Jones, who guided Luton to the Championship play-offs last season, said: “I’m really proud to be given this opportunity.

“I know a lot about the club from back in the days of The Dell, to coming here to St Mary’s, and it’s a wonderful football club.

“A lot of my family are Southampton fans, which doesn’t half help, and I feel really, really proud to be given the opportunity, and I’m really looking forward to getting started.”

Hasenhuttl, who had been appointed in December 2018, was sacked after Sunday’s 4-1 home defeat to Newcastle had left them in the bottom three, with just one win in their last nine league games.

Nathan Jones poses for a photo during Southampton's game against Sheffield Wednesday
Nathan Jones poses for a photo during Southampton’s game against Sheffield Wednesday (Andrew Matthews/PA)

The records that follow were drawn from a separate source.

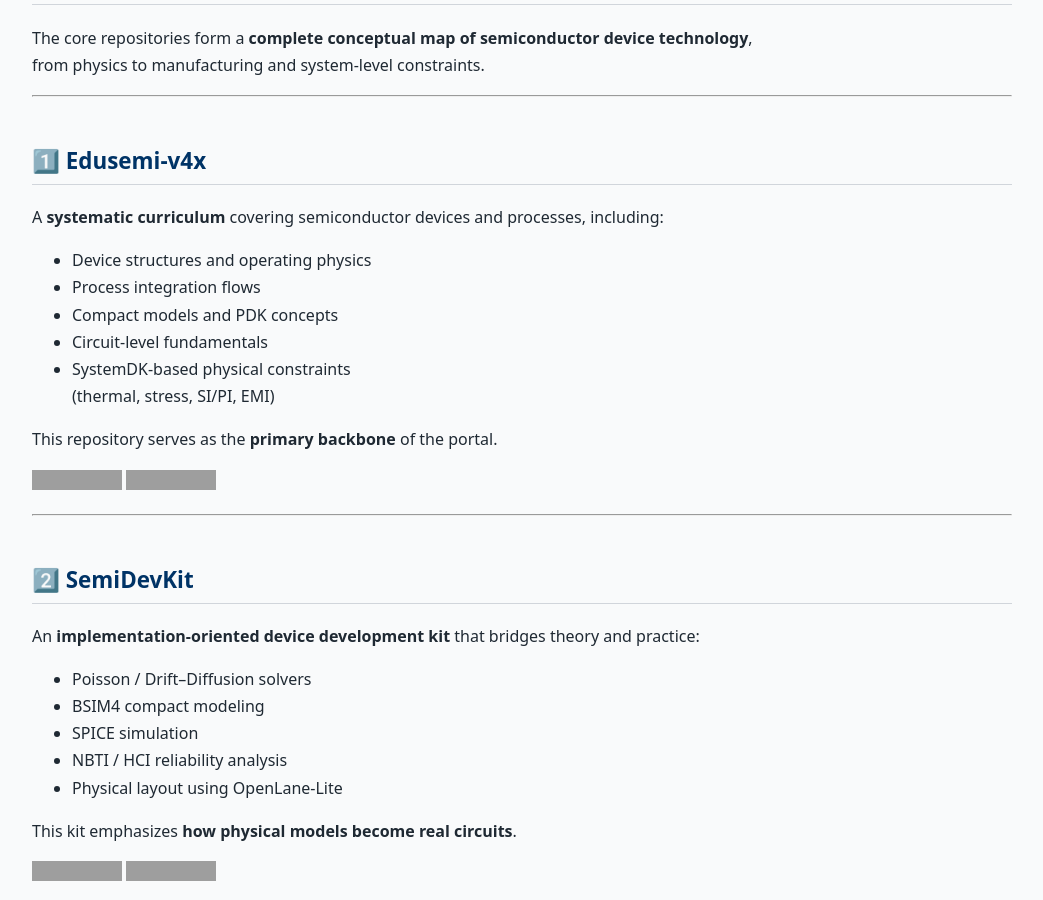
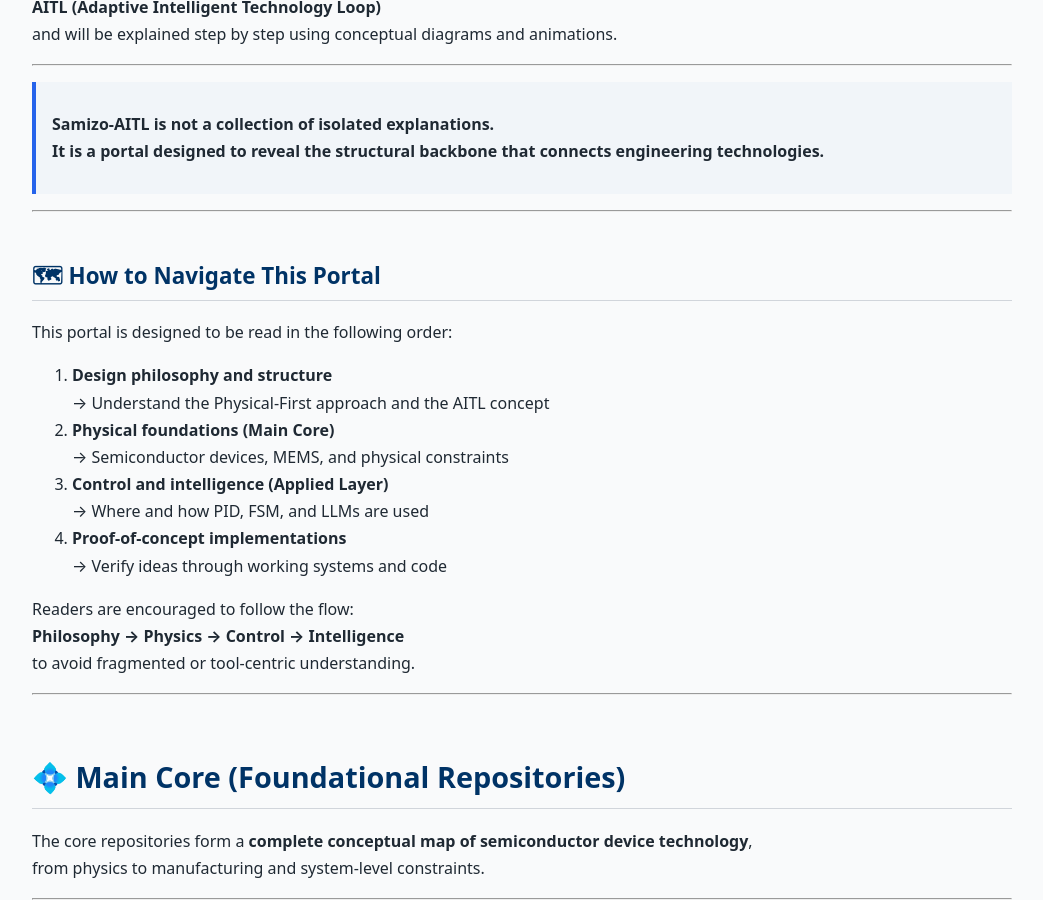
Before and after one commit to Samizo-AITL/Samizo-AITL.github.io, a Jekyll site: the page built from en/index.md, in a window 1280 px wide and 900 px high, scrolled down 2058 px, cut to the strip 0-900 px from the top of the window. Shown: the whole strip, without its empty margins (118-1161 px from the left). Built offline with Jekyll 4.4.1, drawn with Linux system fonts in a browser that asks for light colours; some of the changed text lies outside the part shown; grey boxes are pictures that could not be loaded.

Commit message:
Update index.md

```diff
--- a/en/index.md
+++ b/en/index.md
@@ -24,6 +24,19 @@
 **Physics → Structure → Devices → Process → Models → Systems → Control → Intelligence**
 
 By doing so, the portal enables **cross-disciplinary understanding**, rather than treating each field in isolation.
+
+---
+
+## 🎯 Intended Audience
+
+The Samizo-AITL Portal is primarily designed for:
+
+- Engineers and researchers who want to **design systems starting from physical models**
+- Practitioners who aim to use **AI / LLMs as supervisory or design-support layers**, not as black-box controllers
+- Readers seeking **cross-disciplinary understanding without breaking causal and physical consistency**
+
+This portal is **not intended as an introductory tutorial**.
+It is a **structural and design-oriented technical foundation**.
 
 ---
 
@@ -68,6 +81,25 @@
 
 > **Samizo-AITL is not a collection of isolated explanations.
 > It is a portal designed to reveal the structural backbone that connects engineering technologies.**
+
+---
+
+## 🗺 How to Navigate This Portal
+
+This portal is designed to be read in the following order:
+
+1. **Design philosophy and structure**
+   → Understand the Physical-First approach and the AITL concept
+2. **Physical foundations (Main Core)**
+   → Semiconductor devices, MEMS, and physical constraints
+3. **Control and intelligence (Applied Layer)**
+   → Where and how PID, FSM, and LLMs are used
+4. **Proof-of-concept implementations**
+   → Verify ideas through working systems and code
+
+Readers are encouraged to follow the flow:
+**Philosophy → Physics → Control → Intelligence**
+to avoid fragmented or tool-centric understanding.
 
 ---
 
```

Former Brighton and Yeovil midfielder Jones has had two spells in charge of Luton, winning promotion from League Two before becoming Stoke boss in 2019.

Jones returned to Kenilworth Road 18 months later and guided them to a sixth-placed finish in the Championship last season before they lost to Huddersfield in the play-off semi-finals.

He added: “Obviously, I wanted to manage in the Premier League, I’ve dreamt of that since I’ve become a coach or a manager.

“But this club in particular – because of how it’s run, because of the structure, because of how they look deeper than just results – really appeals to me.”